Exercise goal —
Copy out each line below exactly as it appears.

Source data —
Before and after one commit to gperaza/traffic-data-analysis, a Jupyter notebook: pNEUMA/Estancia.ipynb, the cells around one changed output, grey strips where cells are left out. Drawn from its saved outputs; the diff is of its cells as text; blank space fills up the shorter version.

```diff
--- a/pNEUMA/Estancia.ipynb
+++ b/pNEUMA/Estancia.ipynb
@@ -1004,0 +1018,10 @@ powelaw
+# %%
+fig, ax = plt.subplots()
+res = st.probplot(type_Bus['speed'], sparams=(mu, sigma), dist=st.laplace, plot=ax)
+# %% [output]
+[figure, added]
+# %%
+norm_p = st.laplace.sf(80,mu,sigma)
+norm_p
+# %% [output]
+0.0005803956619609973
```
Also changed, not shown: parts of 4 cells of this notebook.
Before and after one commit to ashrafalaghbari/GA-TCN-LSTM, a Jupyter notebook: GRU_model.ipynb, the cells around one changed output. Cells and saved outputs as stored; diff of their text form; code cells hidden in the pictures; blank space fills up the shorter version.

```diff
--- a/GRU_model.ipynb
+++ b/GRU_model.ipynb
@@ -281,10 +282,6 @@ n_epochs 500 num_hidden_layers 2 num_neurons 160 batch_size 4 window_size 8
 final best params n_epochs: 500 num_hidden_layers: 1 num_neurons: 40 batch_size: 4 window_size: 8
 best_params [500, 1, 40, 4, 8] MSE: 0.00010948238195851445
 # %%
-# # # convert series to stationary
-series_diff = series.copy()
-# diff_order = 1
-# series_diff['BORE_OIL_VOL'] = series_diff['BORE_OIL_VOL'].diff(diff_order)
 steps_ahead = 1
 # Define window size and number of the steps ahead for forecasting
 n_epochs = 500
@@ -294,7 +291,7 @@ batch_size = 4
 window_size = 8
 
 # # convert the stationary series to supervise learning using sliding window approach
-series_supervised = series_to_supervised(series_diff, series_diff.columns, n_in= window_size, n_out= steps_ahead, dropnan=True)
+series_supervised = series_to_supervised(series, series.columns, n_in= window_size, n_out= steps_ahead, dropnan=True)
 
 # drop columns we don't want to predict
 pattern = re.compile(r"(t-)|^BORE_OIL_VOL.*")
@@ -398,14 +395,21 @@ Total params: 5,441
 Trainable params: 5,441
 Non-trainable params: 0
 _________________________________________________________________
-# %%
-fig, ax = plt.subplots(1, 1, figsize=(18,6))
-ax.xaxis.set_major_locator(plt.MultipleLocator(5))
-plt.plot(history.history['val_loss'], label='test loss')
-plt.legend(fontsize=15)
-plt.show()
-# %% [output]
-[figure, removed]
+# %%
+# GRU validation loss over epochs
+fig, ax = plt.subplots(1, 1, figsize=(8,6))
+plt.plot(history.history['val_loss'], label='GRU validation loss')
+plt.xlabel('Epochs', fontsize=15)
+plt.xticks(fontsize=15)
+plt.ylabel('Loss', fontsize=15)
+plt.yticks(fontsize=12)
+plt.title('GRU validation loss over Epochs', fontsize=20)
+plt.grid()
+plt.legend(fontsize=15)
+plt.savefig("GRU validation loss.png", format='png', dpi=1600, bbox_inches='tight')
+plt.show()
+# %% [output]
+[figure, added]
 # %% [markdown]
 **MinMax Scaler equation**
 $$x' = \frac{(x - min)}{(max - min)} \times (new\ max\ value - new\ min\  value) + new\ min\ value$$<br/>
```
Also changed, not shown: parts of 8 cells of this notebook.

Exercise response —
Before and after one commit to gperaza/traffic-data-analysis, a Jupyter notebook: pNEUMA/Estancia.ipynb, the cells around one changed output, grey strips where cells are left out. Drawn from its saved outputs; the diff is of its cells as text; blank space fills up the shorter version.

```diff
--- a/pNEUMA/Estancia.ipynb
+++ b/pNEUMA/Estancia.ipynb
@@ -1004,0 +1018,10 @@ powelaw
+# %%
+fig, ax = plt.subplots()
+res = st.probplot(type_Bus['speed'], sparams=(mu, sigma), dist=st.laplace, plot=ax)
+# %% [output]
+[figure, added]
+# %%
+norm_p = st.laplace.sf(80,mu,sigma)
+norm_p
+# %% [output]
+0.0005803956619609973
```
Also changed, not shown: parts of 4 cells of this notebook.
Before and after one commit to ashrafalaghbari/GA-TCN-LSTM, a Jupyter notebook: GRU_model.ipynb, the cells around one changed output. Cells and saved outputs as stored; diff of their text form; code cells hidden in the pictures; blank space fills up the shorter version.

```diff
--- a/GRU_model.ipynb
+++ b/GRU_model.ipynb
@@ -281,10 +282,6 @@ n_epochs 500 num_hidden_layers 2 num_neurons 160 batch_size 4 window_size 8
 final best params n_epochs: 500 num_hidden_layers: 1 num_neurons: 40 batch_size: 4 window_size: 8
 best_params [500, 1, 40, 4, 8] MSE: 0.00010948238195851445
 # %%
-# # # convert series to stationary
-series_diff = series.copy()
-# diff_order = 1
-# series_diff['BORE_OIL_VOL'] = series_diff['BORE_OIL_VOL'].diff(diff_order)
 steps_ahead = 1
 # Define window size and number of the steps ahead for forecasting
 n_epochs = 500
@@ -294,7 +291,7 @@ batch_size = 4
 window_size = 8
 
 # # convert the stationary series to supervise learning using sliding window approach
-series_supervised = series_to_supervised(series_diff, series_diff.columns, n_in= window_size, n_out= steps_ahead, dropnan=True)
+series_supervised = series_to_supervised(series, series.columns, n_in= window_size, n_out= steps_ahead, dropnan=True)
 
 # drop columns we don't want to predict
 pattern = re.compile(r"(t-)|^BORE_OIL_VOL.*")
@@ -398,14 +395,21 @@ Total params: 5,441
 Trainable params: 5,441
 Non-trainable params: 0
 _________________________________________________________________
-# %%
-fig, ax = plt.subplots(1, 1, figsize=(18,6))
-ax.xaxis.set_major_locator(plt.MultipleLocator(5))
-plt.plot(history.history['val_loss'], label='test loss')
-plt.legend(fontsize=15)
-plt.show()
-# %% [output]
-[figure, removed]
+# %%
+# GRU validation loss over epochs
+fig, ax = plt.subplots(1, 1, figsize=(8,6))
+plt.plot(history.history['val_loss'], label='GRU validation loss')
+plt.xlabel('Epochs', fontsize=15)
+plt.xticks(fontsize=15)
+plt.ylabel('Loss', fontsize=15)
+plt.yticks(fontsize=12)
+plt.title('GRU validation loss over Epochs', fontsize=20)
+plt.grid()
+plt.legend(fontsize=15)
+plt.savefig("GRU validation loss.png", format='png', dpi=1600, bbox_inches='tight')
+plt.show()
+# %% [output]
+[figure, added]
 # %% [markdown]
 **MinMax Scaler equation**
 $$x' = \frac{(x - min)}{(max - min)} \times (new\ max\ value - new\ min\  value) + new\ min\ value$$<br/>
```
Also changed, not shown: parts of 8 cells of this notebook.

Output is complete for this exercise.